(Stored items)
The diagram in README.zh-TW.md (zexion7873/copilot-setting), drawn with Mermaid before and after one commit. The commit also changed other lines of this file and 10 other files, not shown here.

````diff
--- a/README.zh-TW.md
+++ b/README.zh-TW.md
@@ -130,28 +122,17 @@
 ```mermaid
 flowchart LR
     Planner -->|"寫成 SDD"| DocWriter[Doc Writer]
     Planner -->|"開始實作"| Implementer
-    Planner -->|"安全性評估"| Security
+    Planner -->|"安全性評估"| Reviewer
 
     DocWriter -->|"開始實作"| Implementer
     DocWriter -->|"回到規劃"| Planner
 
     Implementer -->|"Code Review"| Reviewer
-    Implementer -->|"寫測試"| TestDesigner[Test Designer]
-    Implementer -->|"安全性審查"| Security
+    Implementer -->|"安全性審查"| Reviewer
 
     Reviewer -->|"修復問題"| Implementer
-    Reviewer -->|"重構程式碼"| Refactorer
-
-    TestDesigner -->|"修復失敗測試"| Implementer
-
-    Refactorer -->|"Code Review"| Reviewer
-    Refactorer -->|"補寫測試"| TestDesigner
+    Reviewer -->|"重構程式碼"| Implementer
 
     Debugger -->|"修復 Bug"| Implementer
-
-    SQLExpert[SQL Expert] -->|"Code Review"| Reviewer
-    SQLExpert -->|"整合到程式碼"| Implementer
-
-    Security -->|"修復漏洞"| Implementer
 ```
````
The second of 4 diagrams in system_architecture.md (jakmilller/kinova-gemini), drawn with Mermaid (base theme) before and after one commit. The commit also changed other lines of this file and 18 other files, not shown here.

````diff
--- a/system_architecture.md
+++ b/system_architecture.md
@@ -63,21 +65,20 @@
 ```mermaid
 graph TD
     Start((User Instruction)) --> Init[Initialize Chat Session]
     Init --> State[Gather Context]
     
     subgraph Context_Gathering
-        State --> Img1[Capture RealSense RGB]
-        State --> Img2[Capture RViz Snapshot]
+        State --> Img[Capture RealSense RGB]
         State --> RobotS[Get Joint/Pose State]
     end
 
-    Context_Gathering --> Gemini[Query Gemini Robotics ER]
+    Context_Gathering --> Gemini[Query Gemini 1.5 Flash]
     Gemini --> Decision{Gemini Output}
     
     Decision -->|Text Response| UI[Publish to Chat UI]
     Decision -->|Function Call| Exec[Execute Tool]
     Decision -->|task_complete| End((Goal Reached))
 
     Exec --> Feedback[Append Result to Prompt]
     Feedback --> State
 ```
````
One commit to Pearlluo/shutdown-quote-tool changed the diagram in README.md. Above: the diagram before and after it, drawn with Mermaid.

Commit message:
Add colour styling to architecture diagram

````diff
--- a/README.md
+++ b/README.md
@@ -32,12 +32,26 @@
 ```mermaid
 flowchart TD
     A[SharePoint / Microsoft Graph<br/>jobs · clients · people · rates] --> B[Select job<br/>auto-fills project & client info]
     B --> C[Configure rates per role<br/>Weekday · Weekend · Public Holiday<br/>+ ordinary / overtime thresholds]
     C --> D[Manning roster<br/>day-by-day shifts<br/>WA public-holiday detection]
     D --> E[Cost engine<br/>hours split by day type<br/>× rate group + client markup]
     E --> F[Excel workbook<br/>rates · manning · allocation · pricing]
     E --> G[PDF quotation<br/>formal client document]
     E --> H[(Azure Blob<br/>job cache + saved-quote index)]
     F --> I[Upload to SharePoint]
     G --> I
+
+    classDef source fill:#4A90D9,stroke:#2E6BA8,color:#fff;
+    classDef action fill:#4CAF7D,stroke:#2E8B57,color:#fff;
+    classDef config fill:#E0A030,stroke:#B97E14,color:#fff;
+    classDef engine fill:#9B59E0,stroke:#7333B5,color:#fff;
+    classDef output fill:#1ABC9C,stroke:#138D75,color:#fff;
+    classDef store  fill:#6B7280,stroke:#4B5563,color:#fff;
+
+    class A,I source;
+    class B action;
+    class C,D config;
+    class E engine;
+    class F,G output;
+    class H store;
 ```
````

What this task involves
Word for word, write out the data.

Answer section
The diagram in README.zh-TW.md (zexion7873/copilot-setting), drawn with Mermaid before and after one commit. The commit also changed other lines of this file and 10 other files, not shown here.

````diff
--- a/README.zh-TW.md
+++ b/README.zh-TW.md
@@ -130,28 +122,17 @@
 ```mermaid
 flowchart LR
     Planner -->|"寫成 SDD"| DocWriter[Doc Writer]
     Planner -->|"開始實作"| Implementer
-    Planner -->|"安全性評估"| Security
+    Planner -->|"安全性評估"| Reviewer
 
     DocWriter -->|"開始實作"| Implementer
     DocWriter -->|"回到規劃"| Planner
 
     Implementer -->|"Code Review"| Reviewer
-    Implementer -->|"寫測試"| TestDesigner[Test Designer]
-    Implementer -->|"安全性審查"| Security
+    Implementer -->|"安全性審查"| Reviewer
 
     Reviewer -->|"修復問題"| Implementer
-    Reviewer -->|"重構程式碼"| Refactorer
-
-    TestDesigner -->|"修復失敗測試"| Implementer
-
-    Refactorer -->|"Code Review"| Reviewer
-    Refactorer -->|"補寫測試"| TestDesigner
+    Reviewer -->|"重構程式碼"| Implementer
 
     Debugger -->|"修復 Bug"| Implementer
-
-    SQLExpert[SQL Expert] -->|"Code Review"| Reviewer
-    SQLExpert -->|"整合到程式碼"| Implementer
-
-    Security -->|"修復漏洞"| Implementer
 ```
````
The second of 4 diagrams in system_architecture.md (jakmilller/kinova-gemini), drawn with Mermaid (base theme) before and after one commit. The commit also changed other lines of this file and 18 other files, not shown here.

````diff
--- a/system_architecture.md
+++ b/system_architecture.md
@@ -63,21 +65,20 @@
 ```mermaid
 graph TD
     Start((User Instruction)) --> Init[Initialize Chat Session]
     Init --> State[Gather Context]
     
     subgraph Context_Gathering
-        State --> Img1[Capture RealSense RGB]
-        State --> Img2[Capture RViz Snapshot]
+        State --> Img[Capture RealSense RGB]
         State --> RobotS[Get Joint/Pose State]
     end
 
-    Context_Gathering --> Gemini[Query Gemini Robotics ER]
+    Context_Gathering --> Gemini[Query Gemini 1.5 Flash]
     Gemini --> Decision{Gemini Output}
     
     Decision -->|Text Response| UI[Publish to Chat UI]
     Decision -->|Function Call| Exec[Execute Tool]
     Decision -->|task_complete| End((Goal Reached))
 
     Exec --> Feedback[Append Result to Prompt]
     Feedback --> State
 ```
````
One commit to Pearlluo/shutdown-quote-tool changed the diagram in README.md. Above: the diagram before and after it, drawn with Mermaid.

Commit message:
Add colour styling to architecture diagram

````diff
--- a/README.md
+++ b/README.md
@@ -32,12 +32,26 @@
 ```mermaid
 flowchart TD
     A[SharePoint / Microsoft Graph<br/>jobs · clients · people · rates] --> B[Select job<br/>auto-fills project & client info]
     B --> C[Configure rates per role<br/>Weekday · Weekend · Public Holiday<br/>+ ordinary / overtime thresholds]
     C --> D[Manning roster<br/>day-by-day shifts<br/>WA public-holiday detection]
     D --> E[Cost engine<br/>hours split by day type<br/>× rate group + client markup]
     E --> F[Excel workbook<br/>rates · manning · allocation · pricing]
     E --> G[PDF quotation<br/>formal client document]
     E --> H[(Azure Blob<br/>job cache + saved-quote index)]
     F --> I[Upload to SharePoint]
     G --> I
+
+    classDef source fill:#4A90D9,stroke:#2E6BA8,color:#fff;
+    classDef action fill:#4CAF7D,stroke:#2E8B57,color:#fff;
+    classDef config fill:#E0A030,stroke:#B97E14,color:#fff;
+    classDef engine fill:#9B59E0,stroke:#7333B5,color:#fff;
+    classDef output fill:#1ABC9C,stroke:#138D75,color:#fff;
+    classDef store  fill:#6B7280,stroke:#4B5563,color:#fff;
+
+    class A,I source;
+    class B action;
+    class C,D config;
+    class E engine;
+    class F,G output;
+    class H store;
 ```
````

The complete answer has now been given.